Change listing data
########################################

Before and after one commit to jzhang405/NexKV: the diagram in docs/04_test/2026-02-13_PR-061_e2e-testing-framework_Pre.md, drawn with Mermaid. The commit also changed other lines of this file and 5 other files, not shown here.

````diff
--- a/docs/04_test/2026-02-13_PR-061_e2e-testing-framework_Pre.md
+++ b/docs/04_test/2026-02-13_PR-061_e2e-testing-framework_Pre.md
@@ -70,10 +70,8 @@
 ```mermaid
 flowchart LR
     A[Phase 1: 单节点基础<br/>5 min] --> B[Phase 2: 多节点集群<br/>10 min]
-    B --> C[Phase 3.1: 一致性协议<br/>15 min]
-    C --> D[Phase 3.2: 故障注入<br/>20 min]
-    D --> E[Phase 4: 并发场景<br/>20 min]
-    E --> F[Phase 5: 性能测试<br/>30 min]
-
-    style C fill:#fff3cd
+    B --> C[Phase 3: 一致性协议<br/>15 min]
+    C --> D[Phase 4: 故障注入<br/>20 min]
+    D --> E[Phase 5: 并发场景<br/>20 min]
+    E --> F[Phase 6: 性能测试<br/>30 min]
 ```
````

########################################

> Prompt
Would you please give all of the records again exactly as they stand?

> Task answer
Before and after one commit to jzhang405/NexKV: the diagram in docs/04_test/2026-02-13_PR-061_e2e-testing-framework_Pre.md, drawn with Mermaid. The commit also changed other lines of this file and 5 other files, not shown here.

````diff
--- a/docs/04_test/2026-02-13_PR-061_e2e-testing-framework_Pre.md
+++ b/docs/04_test/2026-02-13_PR-061_e2e-testing-framework_Pre.md
@@ -70,10 +70,8 @@
 ```mermaid
 flowchart LR
     A[Phase 1: 单节点基础<br/>5 min] --> B[Phase 2: 多节点集群<br/>10 min]
-    B --> C[Phase 3.1: 一致性协议<br/>15 min]
-    C --> D[Phase 3.2: 故障注入<br/>20 min]
-    D --> E[Phase 4: 并发场景<br/>20 min]
-    E --> F[Phase 5: 性能测试<br/>30 min]
-
-    style C fill:#fff3cd
+    B --> C[Phase 3: 一致性协议<br/>15 min]
+    C --> D[Phase 4: 故障注入<br/>20 min]
+    D --> E[Phase 5: 并发场景<br/>20 min]
+    E --> F[Phase 6: 性能测试<br/>30 min]
 ```
````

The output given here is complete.